── The data
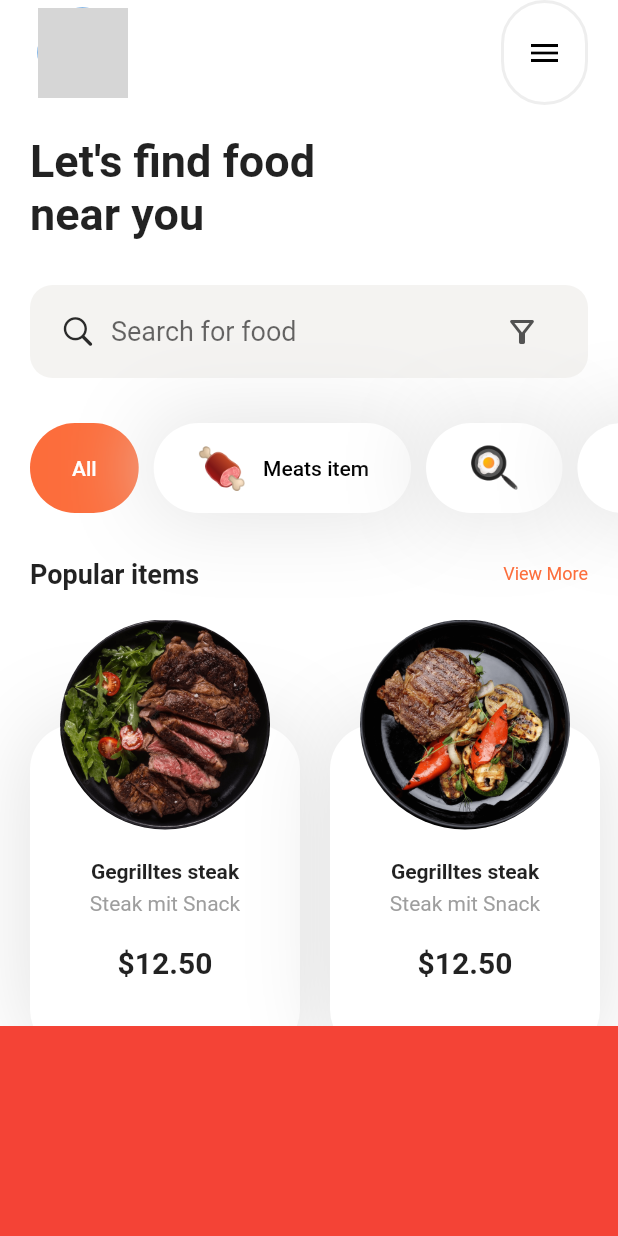
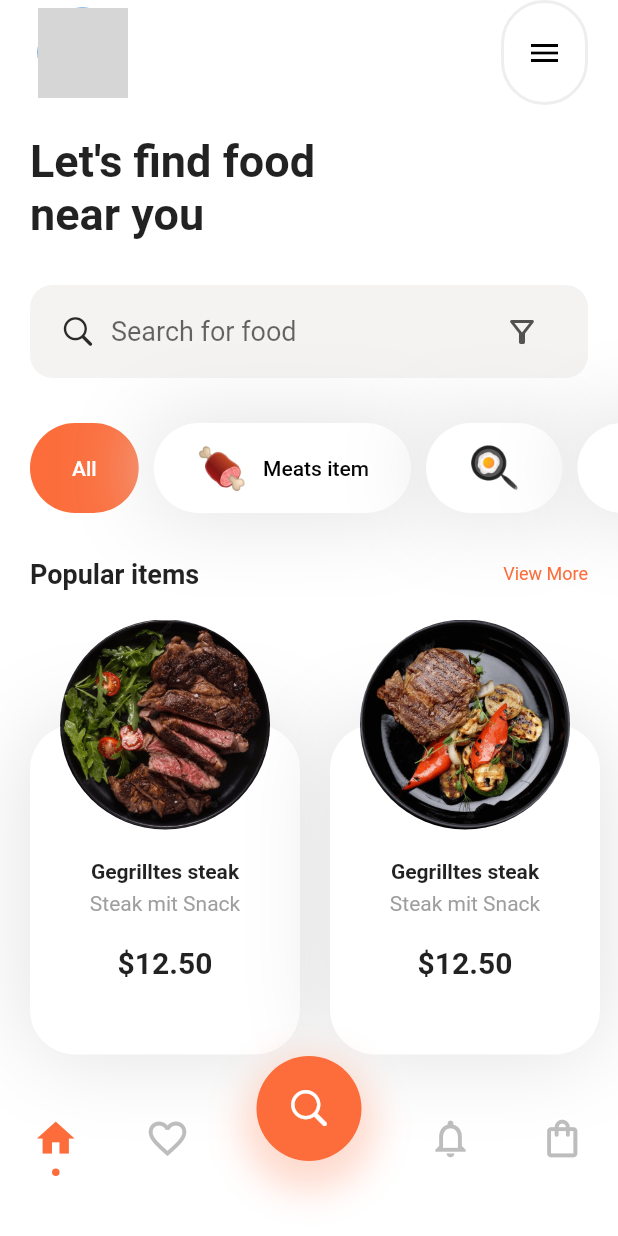
Before and after one commit to asharghi/play_around, a Flutter app: the screen it shows after launch, on a phone screen of 412 x 824 dp. Run offline on Flutter 3.47's test engine with Material 2 defaults, Android fonts, the phone set to English and light mode, and no system bars; our stand-ins replace auto_route; network calls fail; grey boxes are pictures that could not be loaded.

Commit message:
Add food bottom bar

```diff
--- a/lib/ui/food/screen/food_screen.dart
+++ b/lib/ui/food/screen/food_screen.dart
@@ -1,5 +1,5 @@
-// ignore_for_file: public_member_api_docs, sort_constructors_first
 import 'package:flutter/material.dart';
+import 'package:play_around/ui/food/widgets/food_bottom_bar.dart';
 import 'package:play_around/ui/food/widgets/food_widgets.dart';
 
 class FoodScreen extends StatelessWidget {
@@ -89,7 +89,7 @@ class FoodScreen extends StatelessWidget {
                 ],
               ),
             ),
-            Container(color: Colors.red, height: 140),
+            const FoodBottomBar()
           ],
         ),
       ),
--- /dev/null
+++ b/lib/ui/food/widgets/food_bottom_bar.dart
@@ -0,0 +1,94 @@
+import 'package:flutter/cupertino.dart';
+import 'package:flutter/material.dart';
+
+import 'food_bottom_bar_icon.dart';
+
+class FoodBottomBar extends StatefulWidget {
+  const FoodBottomBar({Key? key}) : super(key: key);
+
+  @override
+  State<FoodBottomBar> createState() => _FoodBottomBarState();
+}
+
+class _FoodBottomBarState extends State<FoodBottomBar> {
+  String selectedIcon = 'home';
+
+  @override
+  Widget build(BuildContext context) {
+    return Stack(
+      children: [
+        Padding(
+          padding: const EdgeInsets.only(top: 30),
+          child:
+              Row(mainAxisAlignment: MainAxisAlignment.spaceAround, children: [
+            FoodBottomBarIcon(
+              selectedIcon: Icons.home,
+              deselectedIcon: Icons.home_outlined,
+              isSelected: selectedIcon == 'home',
+              onTap: () => {
+                setState(() {
+                  selectedIcon = 'home';
+                })
+              },
+            ),
+            FoodBottomBarIcon(
+              selectedIcon: Icons.favorite,
+              deselectedIcon: Icons.favorite_outline,
+              isSelected: selectedIcon == 'favorite',
+              onTap: () => {
+                setState(() {
+                  selectedIcon = 'favorite';
+                })
+              },
+            ),
+            Container(
+              width: 70,
+            ),
+            FoodBottomBarIcon(
+              selectedIcon: Icons.notifications,
+              deselectedIcon: Icons.notifications_outlined,
+              isSelected: selectedIcon == 'notifications',
+              onTap: () => {
+                setState(() {
+                  selectedIcon = 'notifications';
+                })
+              },
+            ),
+            FoodBottomBarIcon(
+              selectedIcon: Icons.shopping_bag,
+              deselectedIcon: Icons.shopping_bag_outlined,
+              isSelected: selectedIcon == 'shopping_bag',
+              onTap: () => {
+                setState(() {
+                  selectedIcon = 'shopping_bag';
+                })
+              },
+            ),
+          ]),
+        ),
+        Center(
+          child: Container(
+            height: 70,
+            width: 70,
+            decoration: BoxDecoration(
+                color: Theme.of(context).primaryColor,
+                shape: BoxShape.circle,
+                boxShadow: [
+                  BoxShadow(
+                    color: Theme.of(context).primaryColor.withOpacity(0.25),
+                    spreadRadius: 10,
+                    blurRadius: 20,
+                    offset: const Offset(0, 10),
+                  ),
+                ]),
+            child: const Icon(
+              CupertinoIcons.search,
+              size: 30,
+              color: Colors.white,
+            ),
+          ),
+        )
+      ],
+    );
+  }
+}
--- /dev/null
+++ b/lib/ui/food/widgets/food_bottom_bar_icon.dart
@@ -0,0 +1,44 @@
+import 'package:flutter/material.dart';
+
+class FoodBottomBarIcon extends StatelessWidget {
+  final IconData deselectedIcon;
+  final IconData selectedIcon;
+  final bool isSelected;
+  final Function onTap;
+  const FoodBottomBarIcon({
+    Key? key,
+    required this.deselectedIcon,
+    required this.selectedIcon,
+    this.isSelected = false,
+    required this.onTap,
+  }) : super(key: key);
+
+  @override
+  Widget build(BuildContext context) {
+    return GestureDetector(
+      onTap: () => {onTap()},
+      child: Column(
+        children: [
+          Container(height: 10),
+          Icon(isSelected ? selectedIcon : deselectedIcon,
+              size: 30,
+              color: isSelected
+                  ? Theme.of(context).primaryColor
+                  : Colors.grey[400]),
+          Container(height: 5),
+          Container(
+            height: 5,
+            width: 5,
+            decoration: BoxDecoration(
+              color: isSelected
+                  ? Theme.of(context).primaryColor
+                  : Colors.transparent,
+              shape: BoxShape.circle,
+            ),
+          ),
+          Container(height: 40),
+        ],
+      ),
+    );
+  }
+}
--- a/lib/ui/food/widgets/food_widgets.dart
+++ b/lib/ui/food/widgets/food_widgets.dart
@@ -1,3 +1,4 @@
 export 'food_search_bar.dart';
 export 'food_categories.dart';
 export 'food_items.dart';
+export 'food_bottom_bar_icon.dart';
```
────
■ **What the task requires**
Copy out each line of the records where the string "children" appears.

■ **Response to this exercise**
+      children: [
+              Row(mainAxisAlignment: MainAxisAlignment.spaceAround, children: [
+        children: [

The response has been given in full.